We started by identifying a unit of work they were teaching. It ranged from Medieval Europe in History to sedimentary, igneous and metamorphic rocks in Science. The goal was to introduce app design to students and integrate it into a unit of work students were learning. 

 

  



There are many resources available for you to get started on a creative and engaging project using Swift Playgrounds. 

From the App Design Journal, to a Quick Start to Code and the Celebrating You Project, there are a variety of great resources for all educators, no matter where you are in your programming journey. 

Below is a quick snapshot of how we were able to bring in the app design component to the unit of work in most classes. It started by ideating what our app would look like using the App Design Journal, to a brief into with Get Started with Code, to then jumping into the About Me project in Swift Playgrounds. 

 

  



One of the most useful features within these projects are the guides embedded in most of the projects. Within the guides, you have a series of step-by-step walkthroughs. These help you and your students explain the code already provided and experiments that show new features for the sample app. This means students can work at their own pace, all while understanding each step of the way. 

 

  



If you much prefer to watch a video and follow along, here’s a workshop I put together as part of this year’s Back to School Series.
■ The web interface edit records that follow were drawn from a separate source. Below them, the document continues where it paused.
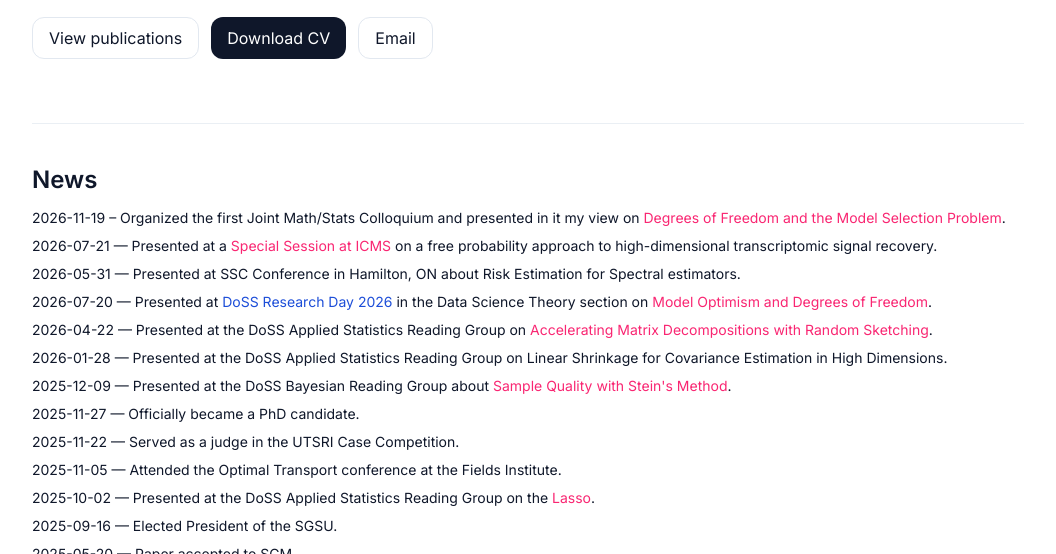
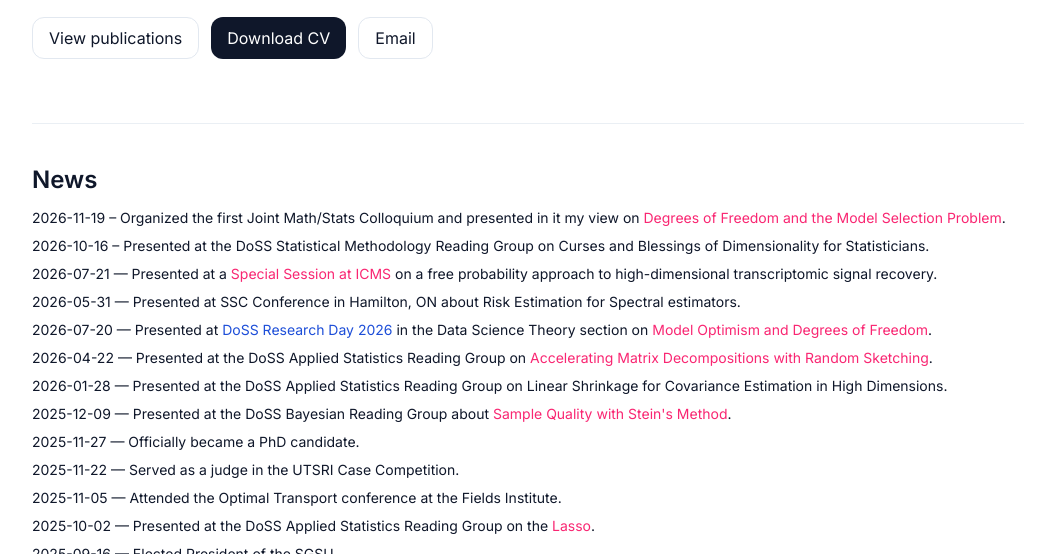
Before and after one commit to luis-sierra-muntane/luis-sierra-muntane.github.io, a plain HTML site: page index.html in a window 1280 px wide. Shown: the part 546-1100 px from the top of the page, without its empty margins (112-1168 px from the left). Drawn offline with nearby package versions, Linux system fonts and the light colour scheme.

Commit message:
Added SMRG Talks on news

```diff
--- a/index.html
+++ b/index.html
@@ -115,6 +115,7 @@
         <h2 class="text-2xl font-semibold">News</h2>
         <ul class="mt-3 space-y-2 text-sm">
           <li>2026-11-19 – Organized the first Joint Math/Stats Colloquium and presented in it my view on <a href="/assets/DFs_Math_Stats_Talk" class="special-link">Degrees of Freedom and the Model Selection Problem</a>.
+          <li>2026-10-16 – Presented at the DoSS Statistical Methodology Reading Group on <a href="/assets/SMRG_High_dims.pdf">Curses and Blessings of Dimensionality for Statisticians</a>.
           <li>2026-07-21 — Presented at a <a href="https://sites.google.com/view/bio-apps-of-comp-alg-icms-26/" class="special-link">Special Session at ICMS</a> on a free probability approach to high-dimensional transcriptomic signal recovery.</li>
           <li>2026-05-31 — Presented at SSC Conference in Hamilton, ON about Risk Estimation for Spectral estimators.</li>
           <li>2026-07-20 — Presented at <a href="https://sgsu-uoft.github.io/ResearchDay2026/">DoSS Research Day 2026</a> in the Data Science Theory section on <a href="/assets/Research_Day_2026_Talk.pdf", class="special-link">Model Optimism and Degrees of Freedom</a>.</li>
```
Also changed, not shown: 2 other files.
In this video, I show you step by step some of the basic features to help you get started and get your first app up and running. While this particular example focuses on Green Energy, keep in mind you can tailor it to suit the needs of your program. 

 


There are so many fantastic resources available. One of my favourite is the Teaching Code with Swift Playgrounds in the Apple Education Learning Center. Not only does it have a bite-size example and explanation on getting started, writing code and sharing your app playground, but it also has links to some exciting Everyone Can Code Projects with all the resources and materials you need to take your app even further. 

Once you’ve given it a go yourself and with your class, it’d be great to hear how it all went, what content you used it for and any other reflections you can share with the wider group of educators embarking on this new (sometimes daunting) journey of coding an app. 🤓 Feel free to share in the comments section below. 👇🏽

All Replies

Posted on September 18, 2023

Thanks for sharing so many fantastic ideas, practical tips and resources in this post!

Maximum file size: 400MB

Insert a video

Insert an image

Insert an image

125: 125
220: 220

This action can’t be undone.

Error Message

Are you sure you want to continue? Your changes will not be saved.

This post contains content from YouTube.

If you choose to view this content, YouTube may collect and process certain personal data. You can view YouTube’s <a href="https://www.youtube.com/t/privacy" target="_blank">privacy policy here<span class="a11y">(opens in new window)</span>.</a>

This post contains content from YouTube.

You’ve rejected content from YouTube. Tap the button below to change your consent.